Task details: Whenever the word "Board" appears in a line of the data below, copy that line.

Data supplied:
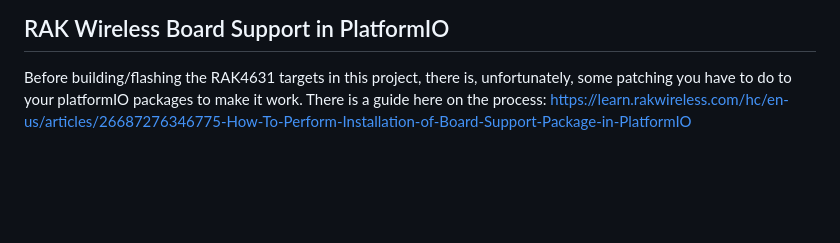
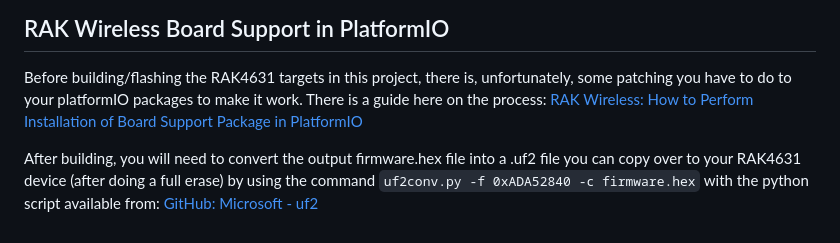
Before and after one commit to zjs81/MeshCore, a Markdown page: README.md, the part around the change. Rendered like a GitHub page; blank space fills up the shorter version.

Commit message:
Update README.md
Added small section under RAK compatibility for info on how to convert hex to uf2, with link to Microsoft GitHub uf2conv python script. Cleaned up how links display in that section.

```diff
--- a/README.md
+++ b/README.md
@@ -62,4 +62,7 @@ You will be able to find additional guides and components at [my site](https://b
 ## RAK Wireless Board Support in PlatformIO
 
 Before building/flashing the RAK4631 targets in this project, there is, unfortunately, some patching you have to do to your platformIO packages to make it work. There is a guide here on the process:
-   https://learn.rakwireless.com/hc/en-us/articles/26687276346775-How-To-Perform-Installation-of-Board-Support-Package-in-PlatformIO
+   [RAK Wireless: How to Perform Installation of Board Support Package in PlatformIO](https://learn.rakwireless.com/hc/en-us/articles/26687276346775-How-To-Perform-Installation-of-Board-Support-Package-in-PlatformIO)
+
+After building, you will need to convert the output firmware.hex file into a .uf2 file you can copy over to your RAK4631 device (after doing a full erase) by using the command `uf2conv.py -f 0xADA52840 -c firmware.hex` with the python script available from:
+   [GitHub: Microsoft - uf2](https://github.com/Microsoft/uf2/blob/master/utils/uf2conv.py)
```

Final answer:
 ## RAK Wireless Board Support in PlatformIO
-   https://learn.rakwireless.com/hc/en-us/articles/26687276346775-How-To-Perform-Installation-of-Board-Support-Package-in-PlatformIO
+   [RAK Wireless: How to Perform Installation of Board Support Package in PlatformIO](https://learn.rakwireless.com/hc/en-us/articles/26687276346775-How-To-Perform-Installation-of-Board-Support-Package-in-PlatformIO)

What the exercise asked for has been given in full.